Problem to solve
Please filter the entries for the word "schemas" and copy every line that has it.

Given records Block Start

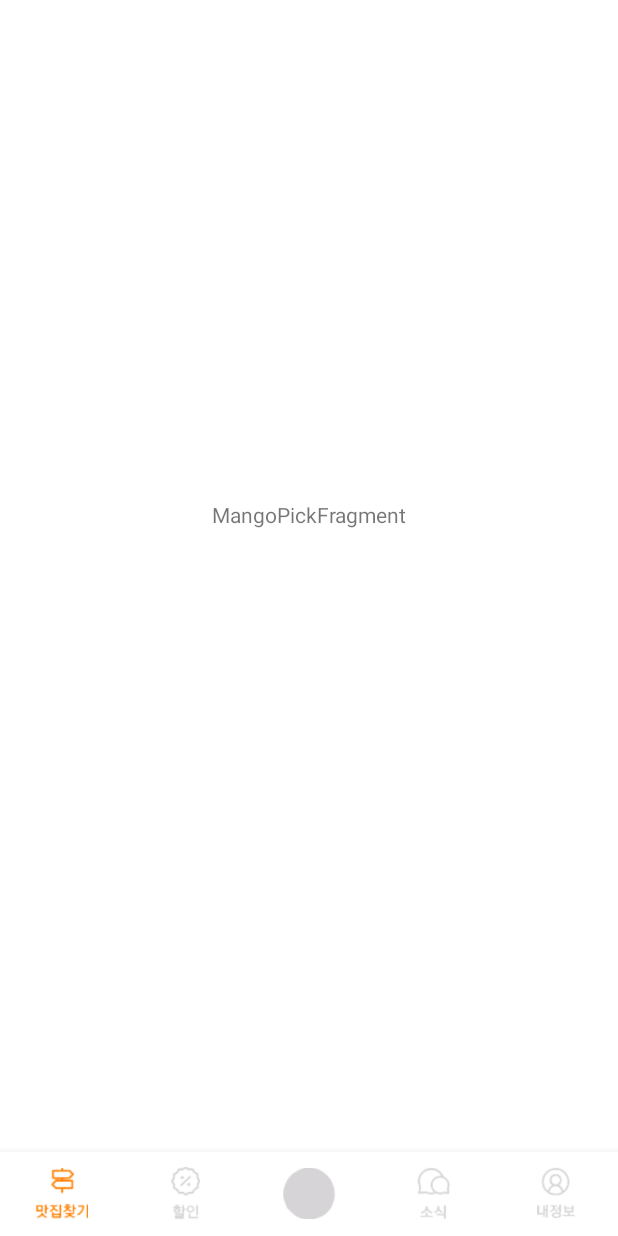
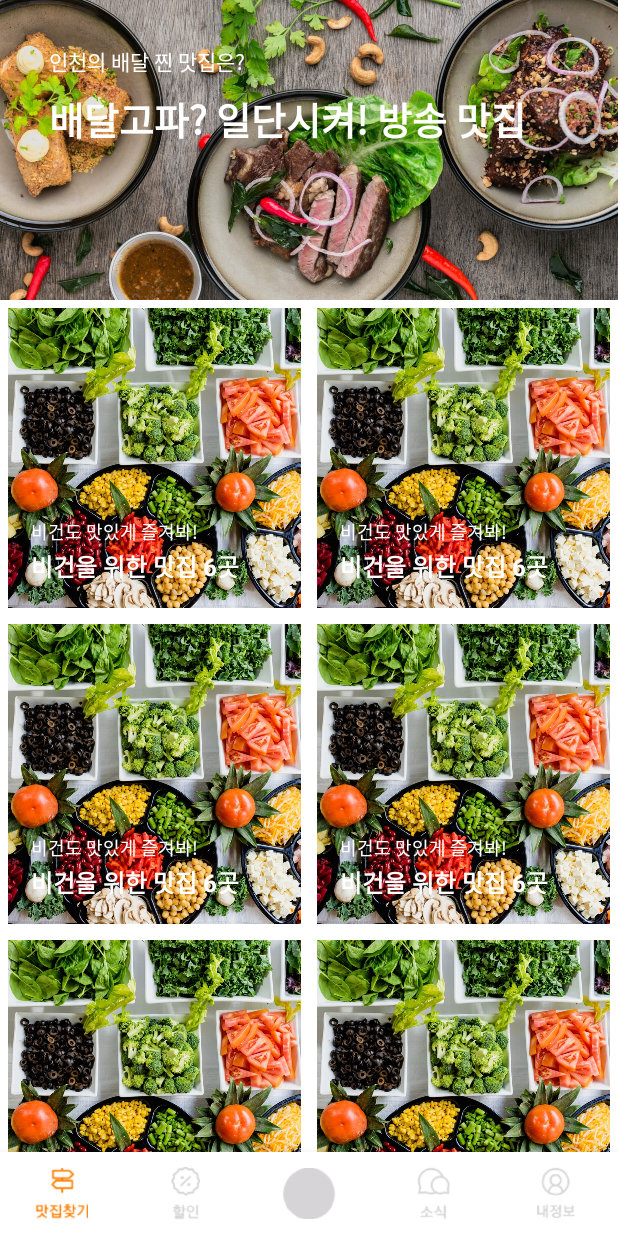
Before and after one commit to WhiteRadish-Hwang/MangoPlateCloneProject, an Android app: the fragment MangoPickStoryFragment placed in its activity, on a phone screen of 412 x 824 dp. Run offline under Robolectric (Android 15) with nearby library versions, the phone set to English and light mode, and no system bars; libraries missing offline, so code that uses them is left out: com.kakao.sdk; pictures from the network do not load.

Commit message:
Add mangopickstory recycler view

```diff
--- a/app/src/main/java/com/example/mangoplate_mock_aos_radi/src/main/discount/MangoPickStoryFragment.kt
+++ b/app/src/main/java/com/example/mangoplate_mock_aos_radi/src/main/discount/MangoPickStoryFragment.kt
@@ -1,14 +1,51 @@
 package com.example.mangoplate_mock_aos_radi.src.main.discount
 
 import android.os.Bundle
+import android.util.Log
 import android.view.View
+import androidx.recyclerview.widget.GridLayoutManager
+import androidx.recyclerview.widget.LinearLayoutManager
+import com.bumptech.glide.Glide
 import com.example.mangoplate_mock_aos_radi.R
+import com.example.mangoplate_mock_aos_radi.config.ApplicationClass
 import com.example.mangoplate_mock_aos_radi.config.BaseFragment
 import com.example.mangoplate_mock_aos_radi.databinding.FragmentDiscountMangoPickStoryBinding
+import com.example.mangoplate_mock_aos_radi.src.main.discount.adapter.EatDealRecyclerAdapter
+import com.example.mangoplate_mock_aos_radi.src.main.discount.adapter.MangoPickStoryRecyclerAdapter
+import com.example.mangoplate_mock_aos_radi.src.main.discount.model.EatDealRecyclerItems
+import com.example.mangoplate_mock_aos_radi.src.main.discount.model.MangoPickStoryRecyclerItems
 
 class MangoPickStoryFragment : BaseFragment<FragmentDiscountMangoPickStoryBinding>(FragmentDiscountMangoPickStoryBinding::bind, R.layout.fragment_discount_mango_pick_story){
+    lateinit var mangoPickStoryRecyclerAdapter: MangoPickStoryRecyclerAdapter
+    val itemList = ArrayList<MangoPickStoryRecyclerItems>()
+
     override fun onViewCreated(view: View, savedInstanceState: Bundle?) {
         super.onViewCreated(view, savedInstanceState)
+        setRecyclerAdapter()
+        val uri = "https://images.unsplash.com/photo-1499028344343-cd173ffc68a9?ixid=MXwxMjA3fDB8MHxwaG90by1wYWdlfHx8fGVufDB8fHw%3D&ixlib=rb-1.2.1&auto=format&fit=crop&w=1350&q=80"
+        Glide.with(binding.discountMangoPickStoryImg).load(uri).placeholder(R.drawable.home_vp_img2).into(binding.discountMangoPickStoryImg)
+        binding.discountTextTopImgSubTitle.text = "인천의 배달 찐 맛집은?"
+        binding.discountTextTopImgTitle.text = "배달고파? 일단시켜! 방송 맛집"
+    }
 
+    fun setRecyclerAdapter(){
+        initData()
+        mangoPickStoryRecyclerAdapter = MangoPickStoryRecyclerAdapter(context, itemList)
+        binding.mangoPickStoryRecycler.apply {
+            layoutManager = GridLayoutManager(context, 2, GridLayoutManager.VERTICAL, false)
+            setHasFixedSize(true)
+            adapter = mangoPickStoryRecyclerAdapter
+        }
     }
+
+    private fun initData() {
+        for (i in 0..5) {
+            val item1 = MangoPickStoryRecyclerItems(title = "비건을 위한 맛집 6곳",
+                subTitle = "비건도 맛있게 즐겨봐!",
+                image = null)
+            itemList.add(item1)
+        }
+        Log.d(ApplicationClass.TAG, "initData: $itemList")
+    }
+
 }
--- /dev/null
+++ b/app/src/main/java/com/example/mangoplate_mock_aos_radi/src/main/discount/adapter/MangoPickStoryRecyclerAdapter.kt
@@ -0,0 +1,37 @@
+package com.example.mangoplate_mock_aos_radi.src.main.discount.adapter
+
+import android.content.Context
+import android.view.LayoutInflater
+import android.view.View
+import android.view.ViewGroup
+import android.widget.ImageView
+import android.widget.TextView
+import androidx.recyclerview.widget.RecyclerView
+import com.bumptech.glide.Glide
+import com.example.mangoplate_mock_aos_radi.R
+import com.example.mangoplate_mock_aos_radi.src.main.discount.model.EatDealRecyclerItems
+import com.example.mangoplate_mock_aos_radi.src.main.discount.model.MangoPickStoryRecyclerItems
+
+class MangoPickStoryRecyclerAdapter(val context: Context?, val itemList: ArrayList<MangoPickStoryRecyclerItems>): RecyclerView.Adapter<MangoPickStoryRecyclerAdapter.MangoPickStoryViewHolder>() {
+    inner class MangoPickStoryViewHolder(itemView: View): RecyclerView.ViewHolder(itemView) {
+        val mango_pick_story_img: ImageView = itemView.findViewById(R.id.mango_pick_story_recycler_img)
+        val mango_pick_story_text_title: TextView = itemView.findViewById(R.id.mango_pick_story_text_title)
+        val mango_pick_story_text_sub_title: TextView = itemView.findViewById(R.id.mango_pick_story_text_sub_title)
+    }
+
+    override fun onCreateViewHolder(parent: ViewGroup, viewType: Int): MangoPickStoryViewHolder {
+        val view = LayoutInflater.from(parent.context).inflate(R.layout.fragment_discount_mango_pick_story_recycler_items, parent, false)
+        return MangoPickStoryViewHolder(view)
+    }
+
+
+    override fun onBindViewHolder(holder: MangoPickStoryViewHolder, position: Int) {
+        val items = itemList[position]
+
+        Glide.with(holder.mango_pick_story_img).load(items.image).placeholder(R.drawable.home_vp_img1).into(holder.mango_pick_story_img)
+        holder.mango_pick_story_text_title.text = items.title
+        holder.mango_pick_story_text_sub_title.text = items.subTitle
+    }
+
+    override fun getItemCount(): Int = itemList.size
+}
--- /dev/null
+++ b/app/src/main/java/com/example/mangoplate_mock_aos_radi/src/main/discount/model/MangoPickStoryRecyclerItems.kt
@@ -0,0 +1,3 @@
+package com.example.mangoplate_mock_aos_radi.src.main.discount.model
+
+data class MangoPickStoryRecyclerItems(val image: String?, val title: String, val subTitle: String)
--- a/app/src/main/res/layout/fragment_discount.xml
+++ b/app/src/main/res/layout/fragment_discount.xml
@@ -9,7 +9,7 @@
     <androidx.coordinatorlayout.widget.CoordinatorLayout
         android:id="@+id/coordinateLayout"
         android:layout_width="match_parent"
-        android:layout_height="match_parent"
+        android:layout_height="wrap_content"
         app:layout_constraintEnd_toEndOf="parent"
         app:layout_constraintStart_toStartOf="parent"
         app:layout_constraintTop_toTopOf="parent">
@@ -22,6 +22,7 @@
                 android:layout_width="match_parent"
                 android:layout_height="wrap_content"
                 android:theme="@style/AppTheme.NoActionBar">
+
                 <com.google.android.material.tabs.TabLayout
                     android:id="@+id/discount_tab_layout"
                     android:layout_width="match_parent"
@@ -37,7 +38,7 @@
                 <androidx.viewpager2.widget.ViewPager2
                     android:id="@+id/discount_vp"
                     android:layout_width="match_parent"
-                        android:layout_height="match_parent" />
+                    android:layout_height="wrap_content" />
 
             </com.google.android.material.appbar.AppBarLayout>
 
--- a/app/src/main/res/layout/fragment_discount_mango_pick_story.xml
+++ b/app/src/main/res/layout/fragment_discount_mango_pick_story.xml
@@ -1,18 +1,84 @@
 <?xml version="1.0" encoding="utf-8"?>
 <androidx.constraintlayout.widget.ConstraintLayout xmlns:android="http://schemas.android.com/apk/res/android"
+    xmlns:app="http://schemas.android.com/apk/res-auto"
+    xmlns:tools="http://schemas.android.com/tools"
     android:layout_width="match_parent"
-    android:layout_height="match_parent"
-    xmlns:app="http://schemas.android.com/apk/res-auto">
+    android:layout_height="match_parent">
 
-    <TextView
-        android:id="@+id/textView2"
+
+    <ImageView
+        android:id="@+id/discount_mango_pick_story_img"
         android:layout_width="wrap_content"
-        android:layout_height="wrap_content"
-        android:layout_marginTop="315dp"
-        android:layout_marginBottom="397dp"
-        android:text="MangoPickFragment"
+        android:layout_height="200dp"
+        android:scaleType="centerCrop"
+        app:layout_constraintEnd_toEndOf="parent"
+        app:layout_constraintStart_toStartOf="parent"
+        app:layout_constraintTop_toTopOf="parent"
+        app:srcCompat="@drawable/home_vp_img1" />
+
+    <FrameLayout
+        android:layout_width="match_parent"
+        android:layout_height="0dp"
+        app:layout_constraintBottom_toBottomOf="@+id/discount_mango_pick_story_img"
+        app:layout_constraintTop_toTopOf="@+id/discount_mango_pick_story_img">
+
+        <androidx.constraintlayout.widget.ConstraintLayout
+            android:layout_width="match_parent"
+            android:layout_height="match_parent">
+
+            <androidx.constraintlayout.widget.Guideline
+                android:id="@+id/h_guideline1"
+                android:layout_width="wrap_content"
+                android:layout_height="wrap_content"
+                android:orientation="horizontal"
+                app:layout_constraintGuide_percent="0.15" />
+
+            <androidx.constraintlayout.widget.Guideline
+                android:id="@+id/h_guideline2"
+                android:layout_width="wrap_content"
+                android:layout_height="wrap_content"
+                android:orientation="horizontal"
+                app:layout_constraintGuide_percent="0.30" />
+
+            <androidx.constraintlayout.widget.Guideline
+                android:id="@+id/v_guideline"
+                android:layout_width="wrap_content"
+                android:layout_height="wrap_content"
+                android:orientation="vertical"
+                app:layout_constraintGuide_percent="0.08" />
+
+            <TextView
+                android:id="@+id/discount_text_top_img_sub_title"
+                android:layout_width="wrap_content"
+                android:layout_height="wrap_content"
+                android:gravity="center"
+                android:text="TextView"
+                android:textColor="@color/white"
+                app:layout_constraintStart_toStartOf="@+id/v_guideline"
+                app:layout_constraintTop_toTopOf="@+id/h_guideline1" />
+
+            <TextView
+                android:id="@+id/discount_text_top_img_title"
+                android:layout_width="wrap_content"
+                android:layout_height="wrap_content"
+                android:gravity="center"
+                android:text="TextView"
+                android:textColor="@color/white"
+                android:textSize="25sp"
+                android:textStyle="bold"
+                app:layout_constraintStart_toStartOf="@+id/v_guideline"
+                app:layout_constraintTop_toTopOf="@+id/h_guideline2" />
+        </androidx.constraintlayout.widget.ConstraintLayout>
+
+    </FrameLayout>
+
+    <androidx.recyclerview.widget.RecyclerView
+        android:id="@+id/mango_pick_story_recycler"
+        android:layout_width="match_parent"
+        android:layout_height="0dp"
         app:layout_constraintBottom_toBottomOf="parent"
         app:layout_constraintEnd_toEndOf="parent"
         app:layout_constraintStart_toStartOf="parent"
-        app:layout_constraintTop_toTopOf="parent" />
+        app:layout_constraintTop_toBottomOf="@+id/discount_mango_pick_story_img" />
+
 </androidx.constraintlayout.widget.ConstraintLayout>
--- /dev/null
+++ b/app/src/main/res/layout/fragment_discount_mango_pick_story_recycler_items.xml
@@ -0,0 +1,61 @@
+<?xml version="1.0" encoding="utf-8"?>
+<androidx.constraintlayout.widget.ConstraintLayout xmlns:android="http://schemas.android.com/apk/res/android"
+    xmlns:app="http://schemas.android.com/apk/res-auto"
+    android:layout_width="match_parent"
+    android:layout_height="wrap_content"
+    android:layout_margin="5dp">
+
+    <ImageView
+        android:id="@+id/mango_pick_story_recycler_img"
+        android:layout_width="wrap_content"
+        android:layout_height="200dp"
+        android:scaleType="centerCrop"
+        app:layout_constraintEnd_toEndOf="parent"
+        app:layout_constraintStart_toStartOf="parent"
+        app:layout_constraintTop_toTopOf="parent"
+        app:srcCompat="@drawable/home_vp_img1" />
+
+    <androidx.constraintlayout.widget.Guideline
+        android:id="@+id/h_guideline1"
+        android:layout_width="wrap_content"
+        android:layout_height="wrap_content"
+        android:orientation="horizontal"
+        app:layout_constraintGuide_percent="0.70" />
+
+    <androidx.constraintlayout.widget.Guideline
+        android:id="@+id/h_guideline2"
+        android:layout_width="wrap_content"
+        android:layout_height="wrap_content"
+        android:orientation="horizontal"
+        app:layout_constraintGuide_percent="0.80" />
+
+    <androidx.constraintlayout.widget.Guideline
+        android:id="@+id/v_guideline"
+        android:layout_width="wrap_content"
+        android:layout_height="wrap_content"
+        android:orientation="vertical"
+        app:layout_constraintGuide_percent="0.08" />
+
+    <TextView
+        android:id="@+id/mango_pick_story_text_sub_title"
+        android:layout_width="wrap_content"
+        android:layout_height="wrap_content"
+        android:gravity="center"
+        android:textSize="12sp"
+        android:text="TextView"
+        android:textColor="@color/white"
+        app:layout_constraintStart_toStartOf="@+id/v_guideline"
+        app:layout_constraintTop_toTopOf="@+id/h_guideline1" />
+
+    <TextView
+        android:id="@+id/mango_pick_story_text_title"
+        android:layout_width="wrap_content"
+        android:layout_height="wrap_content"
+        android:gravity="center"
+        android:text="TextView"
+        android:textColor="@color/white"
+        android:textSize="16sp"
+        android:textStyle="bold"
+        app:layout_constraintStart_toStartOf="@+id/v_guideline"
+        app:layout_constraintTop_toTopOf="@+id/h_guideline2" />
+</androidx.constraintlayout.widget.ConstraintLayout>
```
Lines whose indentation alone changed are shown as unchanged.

Given records Block End

Problem solution
 <androidx.constraintlayout.widget.ConstraintLayout xmlns:android="http://schemas.android.com/apk/res/android"
+    xmlns:app="http://schemas.android.com/apk/res-auto"
+    xmlns:tools="http://schemas.android.com/tools"
-    xmlns:app="http://schemas.android.com/apk/res-auto">
+<androidx.constraintlayout.widget.ConstraintLayout xmlns:android="http://schemas.android.com/apk/res/android"
+    xmlns:app="http://schemas.android.com/apk/res-auto"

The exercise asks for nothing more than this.